_EXERCISE_
State, as one number, how many lines in these records hold "semibold".

(Front-end code edit data)
============================================================

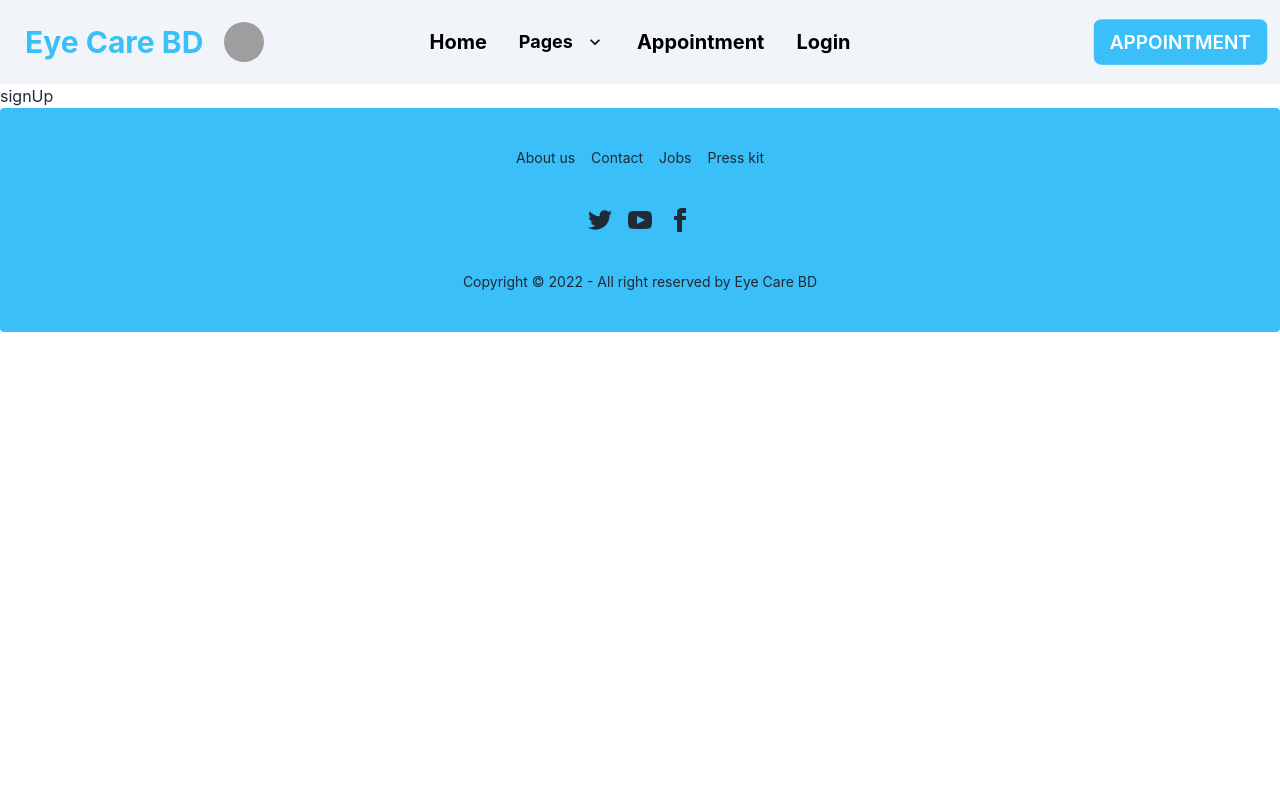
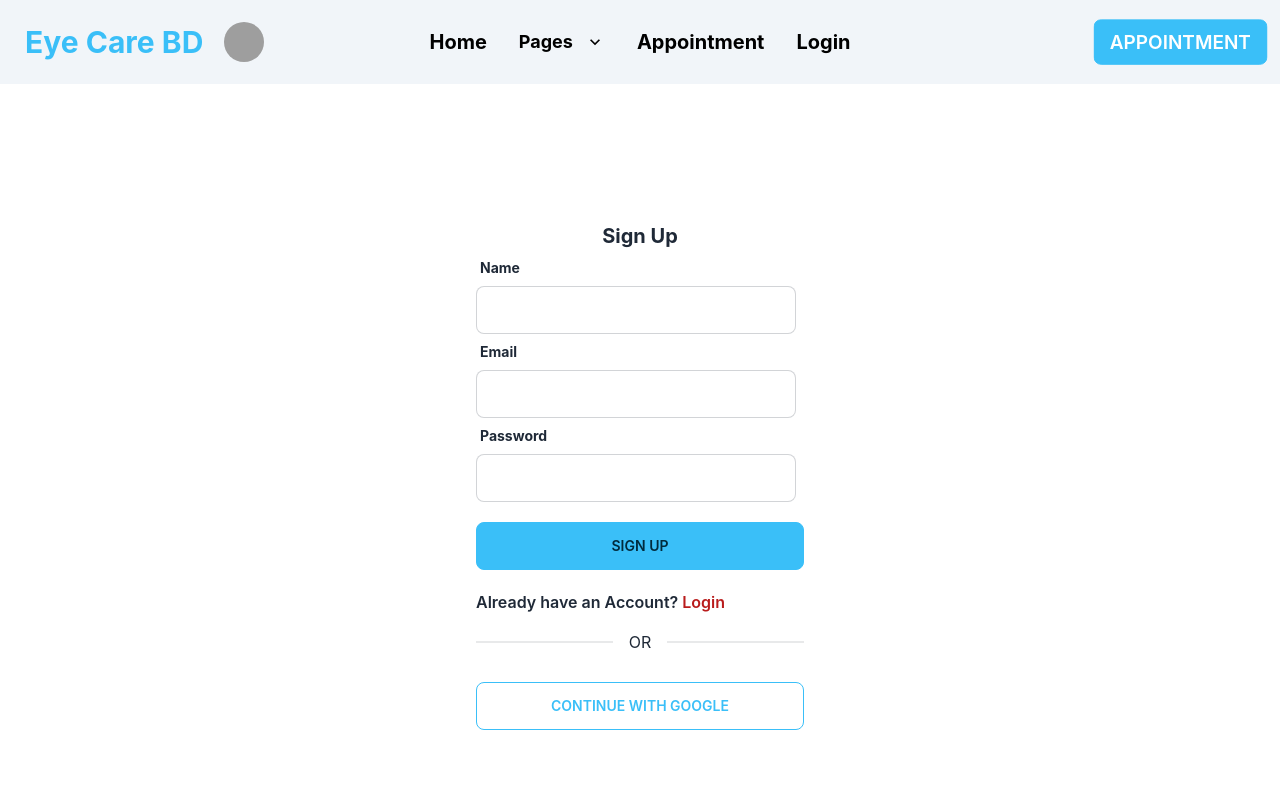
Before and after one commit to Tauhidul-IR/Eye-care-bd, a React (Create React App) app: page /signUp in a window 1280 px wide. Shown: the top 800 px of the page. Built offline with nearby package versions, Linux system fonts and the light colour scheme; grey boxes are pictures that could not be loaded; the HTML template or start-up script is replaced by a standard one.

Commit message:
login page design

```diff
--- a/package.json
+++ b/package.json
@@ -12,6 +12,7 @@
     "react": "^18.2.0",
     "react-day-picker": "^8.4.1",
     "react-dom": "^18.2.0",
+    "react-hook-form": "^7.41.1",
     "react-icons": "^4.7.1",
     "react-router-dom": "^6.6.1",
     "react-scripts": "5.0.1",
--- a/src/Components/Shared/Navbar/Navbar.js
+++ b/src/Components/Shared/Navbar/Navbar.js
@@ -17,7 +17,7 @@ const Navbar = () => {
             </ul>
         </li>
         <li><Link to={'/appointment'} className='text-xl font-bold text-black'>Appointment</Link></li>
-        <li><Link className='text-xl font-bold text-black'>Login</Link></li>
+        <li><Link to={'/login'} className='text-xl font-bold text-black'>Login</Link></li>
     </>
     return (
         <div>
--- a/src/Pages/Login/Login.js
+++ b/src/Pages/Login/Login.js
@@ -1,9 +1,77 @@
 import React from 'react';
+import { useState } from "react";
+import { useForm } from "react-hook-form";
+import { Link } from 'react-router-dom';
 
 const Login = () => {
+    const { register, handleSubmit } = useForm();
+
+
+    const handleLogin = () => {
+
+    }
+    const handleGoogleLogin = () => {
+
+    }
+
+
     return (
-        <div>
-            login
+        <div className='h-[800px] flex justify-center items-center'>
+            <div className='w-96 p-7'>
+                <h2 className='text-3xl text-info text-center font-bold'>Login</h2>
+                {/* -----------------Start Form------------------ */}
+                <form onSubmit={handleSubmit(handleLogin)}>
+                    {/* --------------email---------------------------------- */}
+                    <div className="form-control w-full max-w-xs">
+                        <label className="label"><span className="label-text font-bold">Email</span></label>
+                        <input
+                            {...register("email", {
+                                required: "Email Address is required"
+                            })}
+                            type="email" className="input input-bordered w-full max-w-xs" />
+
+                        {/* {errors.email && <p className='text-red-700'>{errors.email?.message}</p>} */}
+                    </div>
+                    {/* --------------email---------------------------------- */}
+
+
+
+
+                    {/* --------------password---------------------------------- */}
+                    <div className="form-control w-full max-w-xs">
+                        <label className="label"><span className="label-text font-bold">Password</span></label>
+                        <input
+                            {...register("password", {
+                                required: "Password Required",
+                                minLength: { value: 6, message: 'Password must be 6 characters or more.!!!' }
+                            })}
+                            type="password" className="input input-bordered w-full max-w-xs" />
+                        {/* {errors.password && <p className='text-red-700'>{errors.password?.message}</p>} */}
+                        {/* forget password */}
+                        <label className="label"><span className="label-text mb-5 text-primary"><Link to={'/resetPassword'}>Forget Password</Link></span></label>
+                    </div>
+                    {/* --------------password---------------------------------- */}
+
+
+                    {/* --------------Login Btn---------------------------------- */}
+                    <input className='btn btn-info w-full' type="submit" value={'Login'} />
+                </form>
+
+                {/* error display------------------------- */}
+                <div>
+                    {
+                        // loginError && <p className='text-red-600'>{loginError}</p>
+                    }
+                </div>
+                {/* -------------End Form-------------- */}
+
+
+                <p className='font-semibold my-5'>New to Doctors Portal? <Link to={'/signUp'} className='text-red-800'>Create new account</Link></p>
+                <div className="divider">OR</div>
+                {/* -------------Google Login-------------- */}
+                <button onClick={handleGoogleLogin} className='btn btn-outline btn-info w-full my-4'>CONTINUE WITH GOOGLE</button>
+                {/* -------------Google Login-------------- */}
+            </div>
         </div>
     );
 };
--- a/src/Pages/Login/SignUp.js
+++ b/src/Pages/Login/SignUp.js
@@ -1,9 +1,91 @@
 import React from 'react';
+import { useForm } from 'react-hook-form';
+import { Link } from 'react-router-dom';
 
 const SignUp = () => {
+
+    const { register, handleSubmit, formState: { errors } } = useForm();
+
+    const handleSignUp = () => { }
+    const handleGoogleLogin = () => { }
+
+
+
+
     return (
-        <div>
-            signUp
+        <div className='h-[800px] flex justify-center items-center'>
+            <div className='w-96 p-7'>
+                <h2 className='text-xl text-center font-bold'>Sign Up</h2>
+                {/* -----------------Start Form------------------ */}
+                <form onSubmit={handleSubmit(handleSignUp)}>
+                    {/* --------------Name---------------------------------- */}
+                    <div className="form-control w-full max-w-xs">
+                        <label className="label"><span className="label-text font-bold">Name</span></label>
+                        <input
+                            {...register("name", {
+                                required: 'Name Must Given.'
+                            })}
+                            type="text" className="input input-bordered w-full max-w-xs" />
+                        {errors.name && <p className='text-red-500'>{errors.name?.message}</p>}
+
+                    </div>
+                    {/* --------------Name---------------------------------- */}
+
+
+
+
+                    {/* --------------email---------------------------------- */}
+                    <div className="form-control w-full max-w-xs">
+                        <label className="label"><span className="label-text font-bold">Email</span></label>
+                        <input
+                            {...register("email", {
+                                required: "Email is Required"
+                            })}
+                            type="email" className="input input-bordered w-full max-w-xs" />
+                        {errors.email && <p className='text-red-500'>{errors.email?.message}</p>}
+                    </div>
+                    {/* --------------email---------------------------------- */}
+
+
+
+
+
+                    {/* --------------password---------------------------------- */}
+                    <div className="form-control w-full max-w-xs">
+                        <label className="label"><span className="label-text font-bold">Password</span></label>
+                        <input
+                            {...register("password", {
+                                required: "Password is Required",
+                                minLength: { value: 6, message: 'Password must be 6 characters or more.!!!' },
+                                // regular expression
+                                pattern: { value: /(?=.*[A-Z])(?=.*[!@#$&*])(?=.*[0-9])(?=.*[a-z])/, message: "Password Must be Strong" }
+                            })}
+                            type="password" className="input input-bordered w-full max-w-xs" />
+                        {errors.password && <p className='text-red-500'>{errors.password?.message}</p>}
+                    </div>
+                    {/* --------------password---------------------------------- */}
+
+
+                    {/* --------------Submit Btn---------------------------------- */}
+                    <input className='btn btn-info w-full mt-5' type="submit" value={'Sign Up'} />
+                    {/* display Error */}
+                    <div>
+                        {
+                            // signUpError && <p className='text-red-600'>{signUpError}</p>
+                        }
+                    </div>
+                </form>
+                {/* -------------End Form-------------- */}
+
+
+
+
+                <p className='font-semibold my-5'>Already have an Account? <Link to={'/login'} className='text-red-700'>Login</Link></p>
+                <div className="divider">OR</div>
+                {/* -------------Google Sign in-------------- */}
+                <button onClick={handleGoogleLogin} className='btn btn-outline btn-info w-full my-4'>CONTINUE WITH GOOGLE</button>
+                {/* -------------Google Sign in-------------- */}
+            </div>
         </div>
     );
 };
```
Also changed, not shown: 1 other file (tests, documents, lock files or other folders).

============================================================

_EXPECTED ANSWER_
2